  • A hat that provides excellent protection is important on your travels. One that is waterproof, breathable and can be packed flat is suggested.
  • Silk scarf recommended for ladies
  • Hiking /comfortable socks
  • Comfortable footwear is essential. We recommend trainers and sandals if you will mostly be doing game drives and the occasional walk.
  • For walking safaris sturdier footwear is required, as such closed walking / safari boots
  • Hand sanitiser
  • Good quality sunglasses (UV protected and preferably polarised)
  • Sunscreen in the warmer months
  • Camera equipment including spare batteries, chargers, film, flash cards, memory sticks/cards and a cleaning kit for lenses
  • Waterproof / dust proof bags or cover for your camera
  • Good LED Torch (spare batteries)
  • Binoculars (lodges can provide these but it’s good to bring your own pair)
  • The correct plug adapter for the country you are travelling to
  • Basic medical kit: aspirins, plasters, Imodium, antiseptic cream, antihistamine cream or tablets and anti-nausea tablets

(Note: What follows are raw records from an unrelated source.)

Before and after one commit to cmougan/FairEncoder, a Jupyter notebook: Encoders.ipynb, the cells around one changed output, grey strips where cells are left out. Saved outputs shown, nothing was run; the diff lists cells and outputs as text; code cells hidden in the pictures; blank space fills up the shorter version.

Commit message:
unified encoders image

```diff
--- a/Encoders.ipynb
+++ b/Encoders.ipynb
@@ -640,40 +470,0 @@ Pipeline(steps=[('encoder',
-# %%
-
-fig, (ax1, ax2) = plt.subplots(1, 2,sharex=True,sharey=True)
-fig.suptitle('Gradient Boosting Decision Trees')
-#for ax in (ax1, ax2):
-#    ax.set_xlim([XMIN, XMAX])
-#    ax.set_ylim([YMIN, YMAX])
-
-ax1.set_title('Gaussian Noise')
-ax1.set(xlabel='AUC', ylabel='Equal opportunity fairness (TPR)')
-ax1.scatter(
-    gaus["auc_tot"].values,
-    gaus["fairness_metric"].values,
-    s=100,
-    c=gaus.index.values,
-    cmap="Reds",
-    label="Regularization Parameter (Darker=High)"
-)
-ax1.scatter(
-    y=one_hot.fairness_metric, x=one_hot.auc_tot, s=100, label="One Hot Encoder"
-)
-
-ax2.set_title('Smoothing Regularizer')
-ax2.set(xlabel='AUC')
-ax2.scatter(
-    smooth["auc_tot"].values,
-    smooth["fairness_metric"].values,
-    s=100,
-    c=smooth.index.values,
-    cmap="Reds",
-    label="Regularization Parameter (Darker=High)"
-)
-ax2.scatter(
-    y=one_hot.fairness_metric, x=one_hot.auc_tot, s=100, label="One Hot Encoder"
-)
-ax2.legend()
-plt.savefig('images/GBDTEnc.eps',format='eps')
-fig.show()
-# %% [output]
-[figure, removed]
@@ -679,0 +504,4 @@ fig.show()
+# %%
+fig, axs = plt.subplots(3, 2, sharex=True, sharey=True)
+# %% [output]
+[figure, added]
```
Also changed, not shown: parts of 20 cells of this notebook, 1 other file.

  • Malaria tablets (if applicable)
  • Insect repellent
  • Small hold-all bag to use on game drive (handy if you wish to take your personal belongings, passport etc, along with you)
  • A good book
  • Lip balm or Vaseline
  • Gardening gloves (if you are going gorilla trekking for protection against thorns, etc)
  • Toiletries (all safari camps and lodges provide towels, toiletries –shampoo, shower gel and body lotion, you can of course bring your own)